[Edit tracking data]
-------

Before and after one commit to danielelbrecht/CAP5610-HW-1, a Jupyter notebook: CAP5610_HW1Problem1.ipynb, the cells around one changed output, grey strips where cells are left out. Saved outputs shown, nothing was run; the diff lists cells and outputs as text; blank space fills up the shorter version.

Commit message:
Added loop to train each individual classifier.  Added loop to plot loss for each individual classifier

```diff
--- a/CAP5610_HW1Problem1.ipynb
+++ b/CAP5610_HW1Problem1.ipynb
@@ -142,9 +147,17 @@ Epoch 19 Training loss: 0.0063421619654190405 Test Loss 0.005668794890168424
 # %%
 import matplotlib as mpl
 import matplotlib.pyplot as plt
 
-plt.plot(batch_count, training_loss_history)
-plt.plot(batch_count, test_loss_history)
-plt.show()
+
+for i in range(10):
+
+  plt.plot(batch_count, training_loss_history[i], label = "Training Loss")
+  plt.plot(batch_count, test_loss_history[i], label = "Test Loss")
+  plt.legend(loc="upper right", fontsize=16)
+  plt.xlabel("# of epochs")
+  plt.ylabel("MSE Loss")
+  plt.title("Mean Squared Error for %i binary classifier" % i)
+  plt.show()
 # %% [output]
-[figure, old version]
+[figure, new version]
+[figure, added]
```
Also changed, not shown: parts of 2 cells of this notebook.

-------

All of the records above are to be copied exactly.

Before and after one commit to danielelbrecht/CAP5610-HW-1, a Jupyter notebook: CAP5610_HW1Problem1.ipynb, the cells around one changed output, grey strips where cells are left out. Saved outputs shown, nothing was run; the diff lists cells and outputs as text; blank space fills up the shorter version.

Commit message:
Added loop to train each individual classifier.  Added loop to plot loss for each individual classifier

```diff
--- a/CAP5610_HW1Problem1.ipynb
+++ b/CAP5610_HW1Problem1.ipynb
@@ -142,9 +147,17 @@ Epoch 19 Training loss: 0.0063421619654190405 Test Loss 0.005668794890168424
 # %%
 import matplotlib as mpl
 import matplotlib.pyplot as plt
 
-plt.plot(batch_count, training_loss_history)
-plt.plot(batch_count, test_loss_history)
-plt.show()
+
+for i in range(10):
+
+  plt.plot(batch_count, training_loss_history[i], label = "Training Loss")
+  plt.plot(batch_count, test_loss_history[i], label = "Test Loss")
+  plt.legend(loc="upper right", fontsize=16)
+  plt.xlabel("# of epochs")
+  plt.ylabel("MSE Loss")
+  plt.title("Mean Squared Error for %i binary classifier" % i)
+  plt.show()
 # %% [output]
-[figure, old version]
+[figure, new version]
+[figure, added]
```
Also changed, not shown: parts of 2 cells of this notebook.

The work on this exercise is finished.